Franchisees across the network are challenging the franchisor against alleged renewals conditional on renovation requirements.

Nando’s, a chicken chain, is fighting with franchisees over whether it has the authority to compel them to renovate their stores. According to a report by Fairfax Media, the matter is being fought in the Supreme Court.

Current and former franchisees claim that head office is trying to compel them to pay for renovations; if they don't want to pay, the company declines to renew their franchise agreement, forcing them to close.

Franchisees have reported to have been quoted renovation costs between $150,000 and $1 million.

Is the franchisor acting legally?

“It has traditionally been very common for there to be clauses in franchise agreements which require franchisees to renovate or update or bring the premises up to current standards when and how the franchisor requires, and also as a condition to the renewal of the franchise agreement,” said Raynia Theodore, principal at MST Lawyers

However, the changes to the Franchising Code of Conduct (The Code), which came into effect in January 2016, means that a franchisor cannot require a franchisee undertake significant capital expenditure during the term of a franchise agreement.

But there are exclusions:

  • expenditure that was disclosed in the disclosure document given to the franchisee before the franchisee entered into, renewed or extended the term or scope of the franchise agreement is excluded.  

  • expenditure that the franchisor considers is necessary as capital investment in the franchised business, justified by a written statement given to each affected franchisee which states, the rationale for making the investment, the amount of expenditure required, the anticipated outcomes and benefits, and the expected risks associated with making the investment.

Theodore said the change affects all franchise agreements entered into after 1 October 1998.

As for the renewal process, there is no restriction under the Code on the conditions the Franchisor can impose on renewal of the franchise agreement, as these would need to be specified in the original agreement document.

However, Theodore said for franchise agreements entered into after 12 November 2016, in certain circumstances, it is possible courts that may deem such clauses to be unfair under the new unfair contract terms laws.  

A clause will potentially be unfair under the new laws if:

  • the franchise agreement is deemed to be a standard form contract;

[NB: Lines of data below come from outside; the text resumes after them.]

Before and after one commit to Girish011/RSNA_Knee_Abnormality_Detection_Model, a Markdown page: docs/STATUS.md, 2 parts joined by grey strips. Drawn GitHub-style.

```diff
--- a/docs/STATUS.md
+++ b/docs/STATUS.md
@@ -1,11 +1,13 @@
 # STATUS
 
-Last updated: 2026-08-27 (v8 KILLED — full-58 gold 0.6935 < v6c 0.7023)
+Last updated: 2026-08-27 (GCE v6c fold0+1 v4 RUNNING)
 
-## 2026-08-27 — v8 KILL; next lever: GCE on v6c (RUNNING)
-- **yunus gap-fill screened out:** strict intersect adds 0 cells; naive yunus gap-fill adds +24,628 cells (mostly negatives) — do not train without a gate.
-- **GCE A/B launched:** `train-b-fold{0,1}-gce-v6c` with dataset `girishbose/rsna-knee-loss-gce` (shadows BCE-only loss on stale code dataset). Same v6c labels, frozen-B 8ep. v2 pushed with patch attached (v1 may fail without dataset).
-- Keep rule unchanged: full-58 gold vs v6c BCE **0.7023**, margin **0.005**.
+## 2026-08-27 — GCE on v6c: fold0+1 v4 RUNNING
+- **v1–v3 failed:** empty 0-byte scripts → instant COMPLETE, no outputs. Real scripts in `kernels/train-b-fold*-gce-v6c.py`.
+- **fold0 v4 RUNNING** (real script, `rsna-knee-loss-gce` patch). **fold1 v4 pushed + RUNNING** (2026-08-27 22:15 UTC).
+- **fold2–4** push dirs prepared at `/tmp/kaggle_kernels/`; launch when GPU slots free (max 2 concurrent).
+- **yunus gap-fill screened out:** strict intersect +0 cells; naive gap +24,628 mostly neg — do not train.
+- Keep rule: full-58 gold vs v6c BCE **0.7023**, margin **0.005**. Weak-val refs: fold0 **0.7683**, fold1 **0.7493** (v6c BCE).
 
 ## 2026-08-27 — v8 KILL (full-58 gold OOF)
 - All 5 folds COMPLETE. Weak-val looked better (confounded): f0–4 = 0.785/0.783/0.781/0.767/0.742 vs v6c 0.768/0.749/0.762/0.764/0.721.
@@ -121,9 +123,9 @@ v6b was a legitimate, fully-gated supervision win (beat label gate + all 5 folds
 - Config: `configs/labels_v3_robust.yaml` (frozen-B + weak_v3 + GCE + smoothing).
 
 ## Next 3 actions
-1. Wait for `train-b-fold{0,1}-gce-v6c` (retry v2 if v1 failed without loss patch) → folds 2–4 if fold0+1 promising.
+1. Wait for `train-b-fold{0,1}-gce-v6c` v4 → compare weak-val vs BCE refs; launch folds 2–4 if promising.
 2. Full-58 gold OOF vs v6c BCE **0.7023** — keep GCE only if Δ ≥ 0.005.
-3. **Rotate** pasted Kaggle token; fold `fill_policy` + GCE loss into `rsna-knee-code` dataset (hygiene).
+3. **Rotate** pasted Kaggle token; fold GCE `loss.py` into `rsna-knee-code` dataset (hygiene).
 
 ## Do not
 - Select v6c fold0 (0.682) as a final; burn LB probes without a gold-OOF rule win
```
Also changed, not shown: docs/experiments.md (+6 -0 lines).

  • one party to the agreement had less than 20 employees at the time the franchise agreement was entered into;

  • the clause creates an imbalance between the parties; and

  • one party will suffer a detriment which is not reasonably necessary to protect a legitimate interest of the franchisor.